Sep 26, 2016

    Taking stock of Opec and US debate

    MUCH of the attention this week will likely turn to oil prices and the presidential debate in the United States.

    The Opec (Organization of Petroleum Exporting Countries) is meeting today for the third time this year in Algeria to discuss the supply glut in the crude market.

    Oil prices tumbled last Friday in a sign that market watchers do not expect a deal on production limits to be reached at the meeting.

    The first of three US presidential debates will also take place today, ahead of the November election.

    "Closer to the election date, we expect volatility to rise as markets start pricing in the risk of a Trump presidency, which would inevitably herald greater uncertainty ahead on the back of a radical policy agenda," said Vasu Menon, OCBC Bank's vice-president and senior investment strategist, in a recent report.
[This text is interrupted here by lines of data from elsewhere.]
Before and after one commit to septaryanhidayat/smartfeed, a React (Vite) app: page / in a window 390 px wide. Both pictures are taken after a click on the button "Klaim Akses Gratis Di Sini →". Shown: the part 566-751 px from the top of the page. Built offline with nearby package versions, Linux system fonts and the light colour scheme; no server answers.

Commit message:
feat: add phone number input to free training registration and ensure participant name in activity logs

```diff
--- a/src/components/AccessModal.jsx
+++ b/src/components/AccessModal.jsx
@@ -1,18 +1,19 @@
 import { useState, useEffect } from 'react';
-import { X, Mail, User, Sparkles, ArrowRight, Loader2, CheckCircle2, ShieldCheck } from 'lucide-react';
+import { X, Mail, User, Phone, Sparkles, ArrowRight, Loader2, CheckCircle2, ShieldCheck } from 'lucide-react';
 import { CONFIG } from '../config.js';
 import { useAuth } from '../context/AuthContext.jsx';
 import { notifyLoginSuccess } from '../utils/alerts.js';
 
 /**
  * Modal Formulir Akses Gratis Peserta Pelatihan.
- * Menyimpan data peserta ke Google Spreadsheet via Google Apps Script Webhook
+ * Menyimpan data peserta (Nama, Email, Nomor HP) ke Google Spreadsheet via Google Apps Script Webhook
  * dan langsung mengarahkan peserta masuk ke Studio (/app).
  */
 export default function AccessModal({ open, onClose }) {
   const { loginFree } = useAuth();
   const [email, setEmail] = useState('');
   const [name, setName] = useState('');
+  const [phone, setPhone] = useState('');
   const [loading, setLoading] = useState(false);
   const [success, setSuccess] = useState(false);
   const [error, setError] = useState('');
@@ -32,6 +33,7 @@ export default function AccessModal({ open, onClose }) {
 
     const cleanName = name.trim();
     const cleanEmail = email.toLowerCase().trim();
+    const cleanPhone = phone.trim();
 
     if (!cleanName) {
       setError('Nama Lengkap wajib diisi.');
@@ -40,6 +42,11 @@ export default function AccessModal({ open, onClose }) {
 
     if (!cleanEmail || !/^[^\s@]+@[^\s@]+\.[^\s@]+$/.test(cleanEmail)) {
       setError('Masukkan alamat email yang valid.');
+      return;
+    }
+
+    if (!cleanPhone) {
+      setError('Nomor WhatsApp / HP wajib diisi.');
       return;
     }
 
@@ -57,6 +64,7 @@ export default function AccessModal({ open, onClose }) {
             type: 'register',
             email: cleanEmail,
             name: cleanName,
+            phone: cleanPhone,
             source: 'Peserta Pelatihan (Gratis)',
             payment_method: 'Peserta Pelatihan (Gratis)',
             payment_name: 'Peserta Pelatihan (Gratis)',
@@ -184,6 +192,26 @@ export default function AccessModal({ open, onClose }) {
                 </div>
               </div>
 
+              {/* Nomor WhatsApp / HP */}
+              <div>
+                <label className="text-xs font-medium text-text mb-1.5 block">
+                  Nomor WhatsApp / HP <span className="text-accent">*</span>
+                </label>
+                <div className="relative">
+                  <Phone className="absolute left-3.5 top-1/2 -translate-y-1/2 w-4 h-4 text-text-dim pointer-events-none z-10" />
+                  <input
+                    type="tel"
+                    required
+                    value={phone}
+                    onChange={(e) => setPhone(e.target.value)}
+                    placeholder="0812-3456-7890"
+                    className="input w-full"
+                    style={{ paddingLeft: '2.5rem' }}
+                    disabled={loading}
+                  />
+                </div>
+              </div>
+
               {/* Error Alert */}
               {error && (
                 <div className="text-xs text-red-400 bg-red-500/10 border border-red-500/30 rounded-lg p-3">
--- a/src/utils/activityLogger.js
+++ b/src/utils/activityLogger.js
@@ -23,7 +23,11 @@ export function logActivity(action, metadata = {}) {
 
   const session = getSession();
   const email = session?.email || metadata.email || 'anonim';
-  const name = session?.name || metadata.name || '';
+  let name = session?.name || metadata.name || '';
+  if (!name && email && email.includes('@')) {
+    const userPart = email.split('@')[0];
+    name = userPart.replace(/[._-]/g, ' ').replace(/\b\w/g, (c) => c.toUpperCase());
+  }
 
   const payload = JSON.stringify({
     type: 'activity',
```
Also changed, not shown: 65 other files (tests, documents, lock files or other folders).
    A Clinton presidency would offer more stability and an incremental approach to policy, he added.

    Traders here will be watching out for Singapore's August industrial production numbers, out today.

    Japan is also slated to release a slew of economic data on Friday, including that for consumer prices, employment and industrial production, which could show whether the economy is sliding back into a deflationary spiral.

    Wall Street halted its longest winning streak in seven weeks as the Dow Jones Industrial Average slipped 0.71 per cent on Friday.

    At home, the Straits Times Index (STI) rose 10.89 points or 0.38 per cent to close at 2,856.95 on Friday - up 29.5 points or 1.04 per cent for the week.

    Turnover fell 5.11 per cent to 49.4 million units, an improvement from the 11.03 per cent drop in the week before.

    Container ship operator Rickmers Maritime Trust, which announced a revised restructuring plan for its $100 million 8.45 per cent notes due next year, slumped 23.2 per cent during the week to 4.3 cents on Friday.

    Marco Polo Marine, which said that it is seeking approval to delay repayment for its $50 million notes due for maturity next month, sank 13.3 per cent to 6.5 cents.

    Thai Beverage rose 3.2 per cent in the week to 96 cents. Reports have said the group is joining hands with several major foreign brewers to buy a stake in Vietnam's largest brewer Sabeco in a deal that could be worth at least US$1.8 billion (S$2.4 billion).